[Start of Attachment]
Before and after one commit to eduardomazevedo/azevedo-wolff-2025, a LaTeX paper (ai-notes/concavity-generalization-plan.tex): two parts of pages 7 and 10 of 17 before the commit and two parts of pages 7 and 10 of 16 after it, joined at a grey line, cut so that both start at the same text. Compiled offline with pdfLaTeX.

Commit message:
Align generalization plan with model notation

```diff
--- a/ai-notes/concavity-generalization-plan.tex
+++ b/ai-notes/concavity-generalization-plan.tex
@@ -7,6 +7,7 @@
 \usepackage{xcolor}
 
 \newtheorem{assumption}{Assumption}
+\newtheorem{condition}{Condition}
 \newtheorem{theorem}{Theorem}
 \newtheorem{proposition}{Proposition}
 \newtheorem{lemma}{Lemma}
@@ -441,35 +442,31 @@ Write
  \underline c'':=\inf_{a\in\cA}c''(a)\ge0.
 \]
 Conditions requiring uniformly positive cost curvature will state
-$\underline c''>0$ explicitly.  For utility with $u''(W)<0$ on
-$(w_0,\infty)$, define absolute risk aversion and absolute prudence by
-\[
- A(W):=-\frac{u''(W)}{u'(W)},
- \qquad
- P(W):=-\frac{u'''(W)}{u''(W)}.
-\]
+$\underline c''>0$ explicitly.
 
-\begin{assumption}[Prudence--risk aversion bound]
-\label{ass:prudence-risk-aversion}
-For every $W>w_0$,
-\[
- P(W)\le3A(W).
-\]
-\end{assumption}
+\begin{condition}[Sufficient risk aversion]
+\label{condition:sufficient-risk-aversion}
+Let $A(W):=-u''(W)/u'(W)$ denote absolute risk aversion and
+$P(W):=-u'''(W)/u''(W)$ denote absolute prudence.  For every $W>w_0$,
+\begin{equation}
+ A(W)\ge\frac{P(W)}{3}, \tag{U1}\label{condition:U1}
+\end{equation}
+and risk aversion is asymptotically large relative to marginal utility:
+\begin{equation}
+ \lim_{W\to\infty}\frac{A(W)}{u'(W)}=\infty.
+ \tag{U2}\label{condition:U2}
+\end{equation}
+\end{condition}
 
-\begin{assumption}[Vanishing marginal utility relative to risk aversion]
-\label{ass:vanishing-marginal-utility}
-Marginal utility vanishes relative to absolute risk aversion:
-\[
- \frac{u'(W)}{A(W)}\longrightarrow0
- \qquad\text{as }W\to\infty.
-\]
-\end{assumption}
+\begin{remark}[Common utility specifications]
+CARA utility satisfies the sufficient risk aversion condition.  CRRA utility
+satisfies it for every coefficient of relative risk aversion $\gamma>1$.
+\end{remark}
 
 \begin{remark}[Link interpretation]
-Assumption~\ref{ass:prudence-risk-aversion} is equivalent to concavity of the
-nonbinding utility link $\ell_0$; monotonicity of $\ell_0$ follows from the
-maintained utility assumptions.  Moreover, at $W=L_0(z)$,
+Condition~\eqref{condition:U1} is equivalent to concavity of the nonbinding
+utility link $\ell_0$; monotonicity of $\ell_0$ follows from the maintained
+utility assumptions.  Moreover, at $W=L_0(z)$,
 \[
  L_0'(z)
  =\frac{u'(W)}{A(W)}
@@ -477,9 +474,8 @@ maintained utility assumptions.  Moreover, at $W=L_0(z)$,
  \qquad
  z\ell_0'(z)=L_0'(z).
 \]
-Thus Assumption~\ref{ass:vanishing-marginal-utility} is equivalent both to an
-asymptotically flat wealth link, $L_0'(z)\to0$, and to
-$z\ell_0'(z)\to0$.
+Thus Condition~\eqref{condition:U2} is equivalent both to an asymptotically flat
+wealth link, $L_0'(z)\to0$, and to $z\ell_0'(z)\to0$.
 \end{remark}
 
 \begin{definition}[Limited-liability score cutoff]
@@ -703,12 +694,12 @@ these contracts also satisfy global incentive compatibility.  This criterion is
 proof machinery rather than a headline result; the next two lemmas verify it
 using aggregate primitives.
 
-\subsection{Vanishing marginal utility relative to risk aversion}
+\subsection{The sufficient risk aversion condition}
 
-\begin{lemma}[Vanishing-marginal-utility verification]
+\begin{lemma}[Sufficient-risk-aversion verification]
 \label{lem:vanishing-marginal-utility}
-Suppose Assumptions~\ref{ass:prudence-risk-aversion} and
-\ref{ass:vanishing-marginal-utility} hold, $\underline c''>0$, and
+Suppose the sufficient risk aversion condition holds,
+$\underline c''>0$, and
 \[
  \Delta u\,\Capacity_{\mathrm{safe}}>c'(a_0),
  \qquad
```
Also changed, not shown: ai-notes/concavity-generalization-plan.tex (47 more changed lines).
[End of Attachment]
■ **How to complete this task**: Top to bottom, the records above must be output exactly.

■ **Answer to this task**:
Before and after one commit to eduardomazevedo/azevedo-wolff-2025, a LaTeX paper (ai-notes/concavity-generalization-plan.tex): two parts of pages 7 and 10 of 17 before the commit and two parts of pages 7 and 10 of 16 after it, joined at a grey line, cut so that both start at the same text. Compiled offline with pdfLaTeX.

Commit message:
Align generalization plan with model notation

```diff
--- a/ai-notes/concavity-generalization-plan.tex
+++ b/ai-notes/concavity-generalization-plan.tex
@@ -7,6 +7,7 @@
 \usepackage{xcolor}
 
 \newtheorem{assumption}{Assumption}
+\newtheorem{condition}{Condition}
 \newtheorem{theorem}{Theorem}
 \newtheorem{proposition}{Proposition}
 \newtheorem{lemma}{Lemma}
@@ -441,35 +442,31 @@ Write
  \underline c'':=\inf_{a\in\cA}c''(a)\ge0.
 \]
 Conditions requiring uniformly positive cost curvature will state
-$\underline c''>0$ explicitly.  For utility with $u''(W)<0$ on
-$(w_0,\infty)$, define absolute risk aversion and absolute prudence by
-\[
- A(W):=-\frac{u''(W)}{u'(W)},
- \qquad
- P(W):=-\frac{u'''(W)}{u''(W)}.
-\]
+$\underline c''>0$ explicitly.
 
-\begin{assumption}[Prudence--risk aversion bound]
-\label{ass:prudence-risk-aversion}
-For every $W>w_0$,
-\[
- P(W)\le3A(W).
-\]
-\end{assumption}
+\begin{condition}[Sufficient risk aversion]
+\label{condition:sufficient-risk-aversion}
+Let $A(W):=-u''(W)/u'(W)$ denote absolute risk aversion and
+$P(W):=-u'''(W)/u''(W)$ denote absolute prudence.  For every $W>w_0$,
+\begin{equation}
+ A(W)\ge\frac{P(W)}{3}, \tag{U1}\label{condition:U1}
+\end{equation}
+and risk aversion is asymptotically large relative to marginal utility:
+\begin{equation}
+ \lim_{W\to\infty}\frac{A(W)}{u'(W)}=\infty.
+ \tag{U2}\label{condition:U2}
+\end{equation}
+\end{condition}
 
-\begin{assumption}[Vanishing marginal utility relative to risk aversion]
-\label{ass:vanishing-marginal-utility}
-Marginal utility vanishes relative to absolute risk aversion:
-\[
- \frac{u'(W)}{A(W)}\longrightarrow0
- \qquad\text{as }W\to\infty.
-\]
-\end{assumption}
+\begin{remark}[Common utility specifications]
+CARA utility satisfies the sufficient risk aversion condition.  CRRA utility
+satisfies it for every coefficient of relative risk aversion $\gamma>1$.
+\end{remark}
 
 \begin{remark}[Link interpretation]
-Assumption~\ref{ass:prudence-risk-aversion} is equivalent to concavity of the
-nonbinding utility link $\ell_0$; monotonicity of $\ell_0$ follows from the
-maintained utility assumptions.  Moreover, at $W=L_0(z)$,
+Condition~\eqref{condition:U1} is equivalent to concavity of the nonbinding
+utility link $\ell_0$; monotonicity of $\ell_0$ follows from the maintained
+utility assumptions.  Moreover, at $W=L_0(z)$,
 \[
  L_0'(z)
  =\frac{u'(W)}{A(W)}
@@ -477,9 +474,8 @@ maintained utility assumptions.  Moreover, at $W=L_0(z)$,
  \qquad
  z\ell_0'(z)=L_0'(z).
 \]
-Thus Assumption~\ref{ass:vanishing-marginal-utility} is equivalent both to an
-asymptotically flat wealth link, $L_0'(z)\to0$, and to
-$z\ell_0'(z)\to0$.
+Thus Condition~\eqref{condition:U2} is equivalent both to an asymptotically flat
+wealth link, $L_0'(z)\to0$, and to $z\ell_0'(z)\to0$.
 \end{remark}
 
 \begin{definition}[Limited-liability score cutoff]
@@ -703,12 +694,12 @@ these contracts also satisfy global incentive compatibility.  This criterion is
 proof machinery rather than a headline result; the next two lemmas verify it
 using aggregate primitives.
 
-\subsection{Vanishing marginal utility relative to risk aversion}
+\subsection{The sufficient risk aversion condition}
 
-\begin{lemma}[Vanishing-marginal-utility verification]
+\begin{lemma}[Sufficient-risk-aversion verification]
 \label{lem:vanishing-marginal-utility}
-Suppose Assumptions~\ref{ass:prudence-risk-aversion} and
-\ref{ass:vanishing-marginal-utility} hold, $\underline c''>0$, and
+Suppose the sufficient risk aversion condition holds,
+$\underline c''>0$, and
 \[
  \Delta u\,\Capacity_{\mathrm{safe}}>c'(a_0),
  \qquad
```
Also changed, not shown: ai-notes/concavity-generalization-plan.tex (47 more changed lines).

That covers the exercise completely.